Poetry Masterclass: The Modern Ghazal with Mona Arshi 25/10/21
Mona Arshi explores one of the oldest poetic forms, the ghazal, it’s canonical form and what happens when it is transformed into the ‘postmodern.’ Can you adapt or repurpose the ghazal with contemporary Western poetics? What elements are kept and what elements can be omitted or adapted to retain to the essential spirit of the ghazal? What is the affect if you dispense with the rhyme, refrain, couplets or signature elements of the form? Writing a ghazal takes you into a different terrain, culturally, musically and also in terms of philosophy .What are the challenges that are brought to bear when Western poets take up the form in English?
Mona will look at the foundations and philosophy of ghazals and explore a different ways that poets across the globe are re-engaging with this mercurial form using different examples from a variety of authors including Agha Shahid Ali and Mimi Khalvati, and Australian writers such as Judith Wright and Philip Slalom.
There will be plenty of time for discussion and to ask your questions about how to read and write ghazals.
If you came to her ghazal masterclass in April, there will be considerable overlap reflecting on the features of the ghazal, but she will look at different examples.
The Ghazal: The ghazal is composed of couplets often sung, with intonations of melancholy, love, longing and metaphysical questions. It has it’s roots in 7th Century Arabia and was picked up in the 13th & 14th Century by Persian poets such as Rumi & Hafiz. In the 18th Century, the form thrived in Urdu.
Mona Arshi worked as a Human rights lawyer at Liberty before she started writing poetry.
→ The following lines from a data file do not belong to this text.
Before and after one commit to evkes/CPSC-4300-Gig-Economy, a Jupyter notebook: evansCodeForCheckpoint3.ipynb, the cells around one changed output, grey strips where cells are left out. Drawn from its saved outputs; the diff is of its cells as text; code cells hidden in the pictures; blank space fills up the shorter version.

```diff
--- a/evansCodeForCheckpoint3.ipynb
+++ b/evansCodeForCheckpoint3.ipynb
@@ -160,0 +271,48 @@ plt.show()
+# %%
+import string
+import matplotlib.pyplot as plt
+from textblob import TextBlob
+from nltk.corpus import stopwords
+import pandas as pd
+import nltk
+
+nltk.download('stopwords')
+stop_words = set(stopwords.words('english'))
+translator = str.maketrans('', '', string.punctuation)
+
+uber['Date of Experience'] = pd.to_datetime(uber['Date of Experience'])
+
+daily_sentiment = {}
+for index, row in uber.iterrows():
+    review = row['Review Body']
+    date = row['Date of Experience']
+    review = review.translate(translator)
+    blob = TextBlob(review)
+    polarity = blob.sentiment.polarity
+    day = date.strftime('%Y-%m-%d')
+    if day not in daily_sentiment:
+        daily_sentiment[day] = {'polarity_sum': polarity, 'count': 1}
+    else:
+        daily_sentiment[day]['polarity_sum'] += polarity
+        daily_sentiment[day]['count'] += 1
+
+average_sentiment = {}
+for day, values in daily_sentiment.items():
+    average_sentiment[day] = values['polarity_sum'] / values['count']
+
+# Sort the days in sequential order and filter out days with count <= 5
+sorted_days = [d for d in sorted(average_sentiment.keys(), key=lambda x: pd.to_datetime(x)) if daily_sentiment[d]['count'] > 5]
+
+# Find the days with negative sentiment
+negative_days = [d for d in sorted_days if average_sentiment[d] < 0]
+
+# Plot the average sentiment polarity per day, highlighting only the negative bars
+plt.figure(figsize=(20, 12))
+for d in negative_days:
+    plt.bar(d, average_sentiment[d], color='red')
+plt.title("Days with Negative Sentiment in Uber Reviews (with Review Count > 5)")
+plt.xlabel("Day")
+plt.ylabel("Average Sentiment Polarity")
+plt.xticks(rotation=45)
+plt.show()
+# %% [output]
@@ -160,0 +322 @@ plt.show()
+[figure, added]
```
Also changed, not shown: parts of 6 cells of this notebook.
Her debut collection ‘Small Hands’ won the Forward Prize for best first collection in 2015. Her poems and interviews have been published in The Times, The Guardian, Granta and The Times of India as well as on the London Underground. Mona’s second collection ‘Dear Big Gods’ was published in 2019 by Liverpool University Press. Her debut novel ‘Somebody Loves You’ is published in 2021. In the last few years Mona has judged some of the most prestigious poetry prizes in the UK, including the TS Eliot Prize, The Forwards, and The National Poetry Prize.
2 hr 30 mins
Limited to 16 people
Monday 25 October
DOUBLE CHECK YOUR TIMEZONES:
9.30am UK //4.30pm Western Australia // 7.30pm Australian AEDT e.g. Sydney
A useful link for checking other timezones: https://www.timeanddate.com/worldclock/meeting.html
£30 GBP (exchange rate automatically calculated by STRIPE)
Part of the UK/Australia Season of Culture: Who are we now? How can we describe, challenge or create new connections with our land and people in the 2020s? The masterclasses reflect on contemporary approaches to poetic techniques and forms.
If this event sells out, contact me using this form TO BE ADDED TO THE WAITING LIST – I often do draw on the waiting list. Include the name of the workshop.